Purchased by Pierpont Morgan, 1904
The rest were long to tell, though far renown'd,
Th' Ionian Gods, of Javans issue held
Gods, yet confest later then heav'n and earth
Thir boasted parents; Titan heav'ns first born
With his enormous brood, and birthright seis'd
By younger Saturn, hee from mightier Jove
His own and Rhea's sonne like measure found;
So Jove usurping reign'd: these first in Creet
And Ida known, thence on the snowy top
Of cold Olympus rul'd the middle air
Thir highest heav'n; or on the Delphian cliff
Or in Dodona, and through all the bounds
Of Doric land; or who with Saturn old
Fled over Adria to th' Hesperian fields,
And ore the Celtic roam'd the utmost Iles.
All these and more came flocking; but with looks
Downcast and damp, yet such wherein appear'd
Obscure some glimpse of joy, to have found thir cheife
Not in despaire, to have found themselves not lost
In loss it selfe; which on his count'nance cast
Like doubtfull hew: but he his wonted pride
Soon recollecting, with high words, that bore
Semblance of worth not substance, gently rais'd
Their fainted courage, and dispell'd thir feares.

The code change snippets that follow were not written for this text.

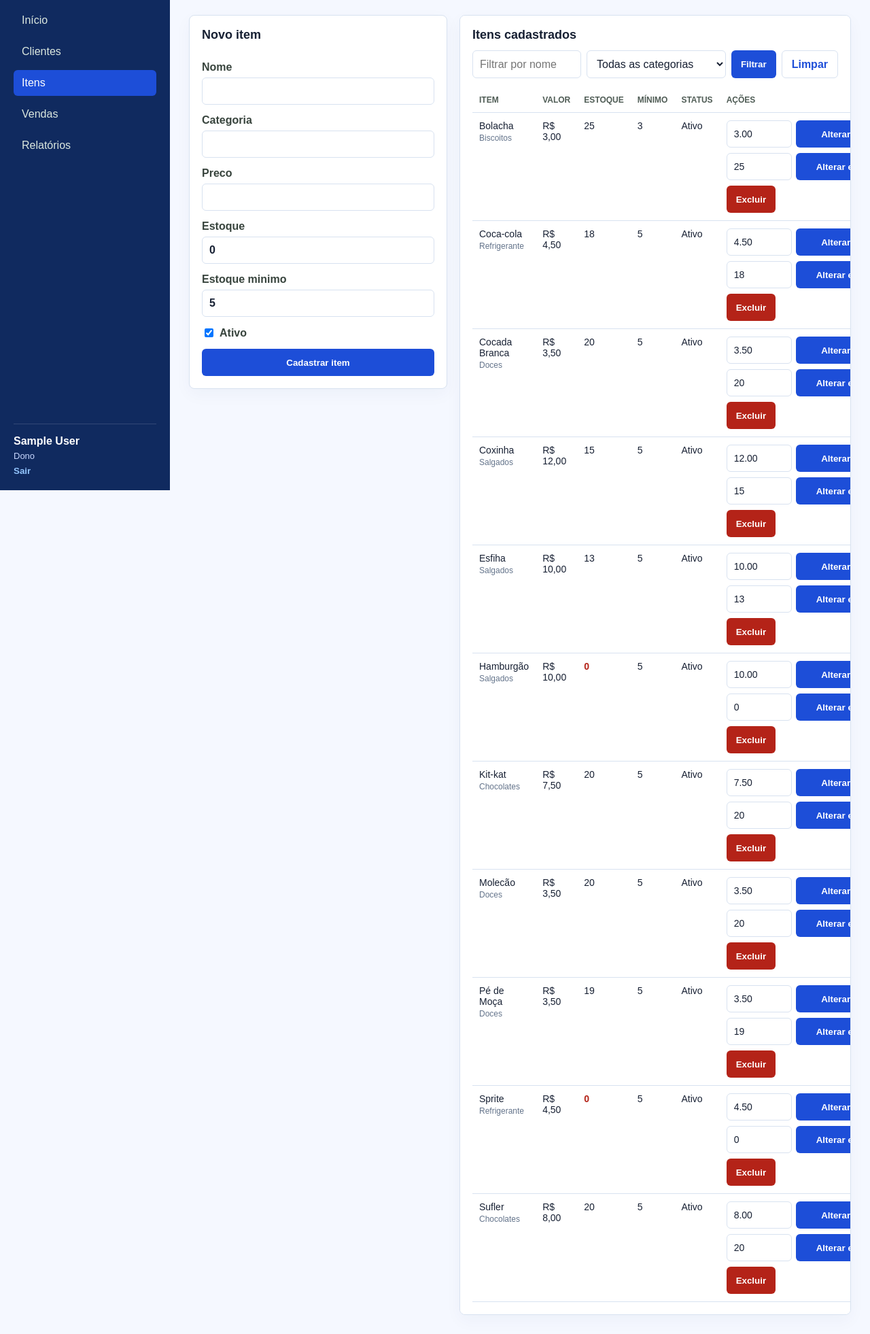
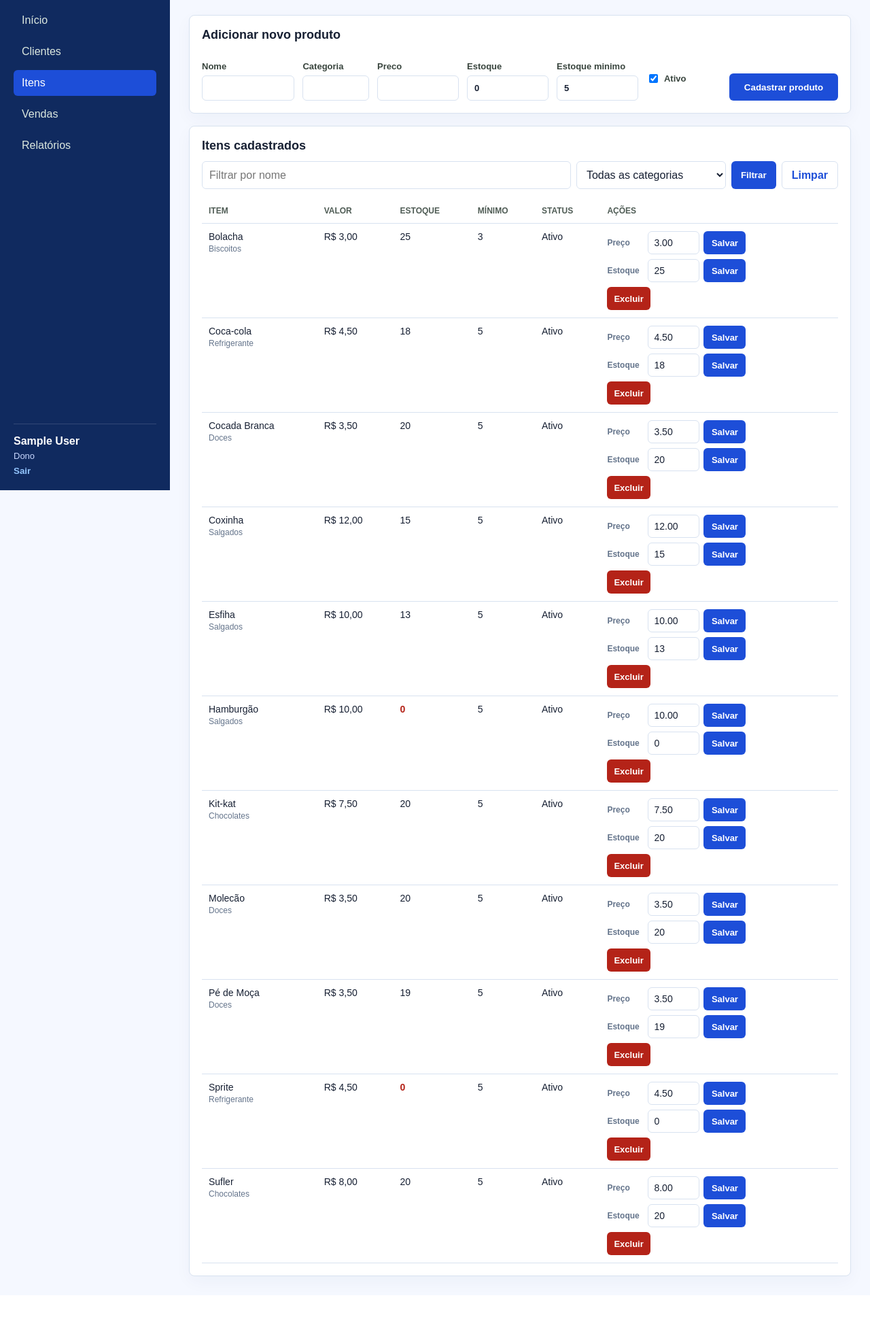
Before and after one commit to linveronez/Cantina-CT, a Django app: page /itens/ in a window 1280 px wide. Shown: the part 79-2041 px from the top of the page at 68% size. After the commit the page ends 1970 px from the top, so only its background shows below. Run offline with Django 5.2, Linux system fonts and the light colour scheme; the visitor is signed in with stand-in values (Sample User, id 1); data comes from the database, SQL or seed files in the repository.

Commit message:
Ajusta layout da pagina de itens

```diff
--- a/core/static/core/styles.css
+++ b/core/static/core/styles.css
@@ -26,6 +26,7 @@ button, .button {
   font-weight: 700; min-height: 40px; padding: 10px 14px; background: #fff;
 }
 .danger-button { background: var(--danger); }
+.small-button { min-height: 34px; padding: 7px 10px; font-size: 13px; }
 button:disabled, input:disabled { cursor: not-allowed; opacity: .55; }
 input, select, textarea {
   width: 100%; border: 1px solid var(--line); border-radius: 6px; padding: 10px;
@@ -92,9 +93,17 @@ nav a.active, nav a:hover { background: #1d4ed8; color: #fff; }
 .panel-title-row h2 { margin: 0; }
 .filter-form { display: grid; gap: 8px; grid-template-columns: minmax(160px, 1fr) minmax(150px, 220px) auto auto; }
 .stack { align-content: start; display: grid; gap: 14px; }
+.items-layout { display: grid; gap: 18px; }
+.compact-product-form { max-width: none; }
+.product-form-grid { align-items: end; display: grid; gap: 12px; grid-template-columns: 1.4fr 1fr 120px 120px 120px 110px 160px; }
+.product-form-grid label { font-size: 13px; }
+.product-check-field { align-self: center; padding-bottom: 8px; }
 .split { align-items: start; display: grid; gap: 18px; grid-template-columns: minmax(280px, 380px) 1fr; }
 .inline-form { display: grid; gap: 6px; grid-template-columns: 90px 110px 54px; }
-.item-actions { display: grid; gap: 8px; min-width: 260px; }
+.item-actions { display: grid; gap: 7px; min-width: 220px; max-width: 260px; }
+.item-action-form { align-items: center; display: grid; gap: 6px; grid-template-columns: 54px 76px 62px; }
+.item-action-form span { color: var(--muted); font-size: 12px; font-weight: 800; }
+.item-action-form input { padding: 7px 8px; min-height: 34px; }
 .price-form { display: grid; gap: 6px; grid-template-columns: 96px 1fr; }
 .check-label { align-items: center; display: flex; flex-direction: row-reverse; justify-content: flex-end; }
 .client-cell { align-items: center; display: flex; gap: 10px; min-width: 190px; }
@@ -159,7 +168,7 @@ canvas { display: none; }
   .sidebar { height: auto; position: static; gap: 16px; }
   nav { grid-template-columns: repeat(2, 1fr); }
   .metrics, .split, .sale-form, .report-grid { grid-template-columns: 1fr; }
-  .filter-form, .price-form, .sale-picker { grid-template-columns: 1fr; }
+  .filter-form, .price-form, .sale-picker, .product-form-grid { grid-template-columns: 1fr; }
   .page-header { align-items: flex-start; flex-direction: column; }
 }
 
@@ -191,6 +200,7 @@ canvas { display: none; }
   .client-cell { min-width: 0; }
   .edit-details { min-width: 0; }
   .item-actions { min-width: 0; }
+  .item-action-form { grid-template-columns: 1fr; }
   .sale-line { grid-template-columns: 1fr; }
   .actions { grid-template-columns: 1fr; }
 }
--- a/core/templates/core/itens.html
+++ b/core/templates/core/itens.html
@@ -9,15 +9,21 @@
   </div>
 </header>
 
-<section class="split">
-  <form class="panel stack" method="post">
+<section class="items-layout">
+  <form class="panel stack compact-product-form" method="post">
     {% csrf_token %}
-    <h2>Novo item</h2>
-    {% for field in form %}
-      <label class="{% if field.field.widget.input_type == 'checkbox' %}check-label{% endif %}">{{ field.label }} {{ field }}</label>
-      {% if field.errors %}<span class="field-error">{{ field.errors|join:", " }}</span>{% endif %}
-    {% endfor %}
-    <button type="submit" {% if not can_manage_items %}disabled{% endif %}>Cadastrar item</button>
+    <div class="panel-title-row">
+      <h2>Adicionar novo produto</h2>
+    </div>
+    <div class="product-form-grid">
+      {% for field in form %}
+        <div class="{% if field.field.widget.input_type == 'checkbox' %}product-check-field{% endif %}">
+          <label class="{% if field.field.widget.input_type == 'checkbox' %}check-label{% endif %}">{{ field.label }} {{ field }}</label>
+          {% if field.errors %}<span class="field-error">{{ field.errors|join:", " }}</span>{% endif %}
+        </div>
+      {% endfor %}
+      <button type="submit" {% if not can_manage_items %}disabled{% endif %}>Cadastrar produto</button>
+    </div>
     {% if not can_manage_items %}<p class="muted">Meu perfil atual apenas realiza vendas.</p>{% endif %}
   </form>
 
@@ -49,19 +55,21 @@
             <td data-label="Ações">
               {% if can_manage_items %}
                 <div class="item-actions">
-                  <form class="price-form" method="post" action="{% url 'atualizar_preco_item' item.id %}">
+                  <form class="item-action-form" method="post" action="{% url 'atualizar_preco_item' item.id %}">
                     {% csrf_token %}
+                    <span>Preço</span>
                     <input name="preco" type="number" min="0.01" step="0.01" value="{{ item.preco|stringformat:'0.2f' }}">
-                    <button type="submit">Alterar preço</button>
+                    <button class="small-button" type="submit">Salvar</button>
                   </form>
-                  <form class="price-form" method="post" action="{% url 'atualizar_estoque_item' item.id %}">
+                  <form class="item-action-form" method="post" action="{% url 'atualizar_estoque_item' item.id %}">
                     {% csrf_token %}
+                    <span>Estoque</span>
                     <input name="estoque" type="number" min="0" step="1" value="{{ item.estoque }}">
-                    <button type="submit">Alterar estoque</button>
+                    <button class="small-button" type="submit">Salvar</button>
                   </form>
                   <form method="post" action="{% url 'excluir_item' item.id %}" onsubmit="return confirm('Deseja excluir este item?');">
                     {% csrf_token %}
-                    <button class="danger-button" type="submit">Excluir</button>
+                    <button class="danger-button small-button" type="submit">Excluir</button>
                   </form>
                 </div>
               {% else %}
```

Paradise Lost. Manuscript of Book I, in the hand of an amanuensis, ca. 1665.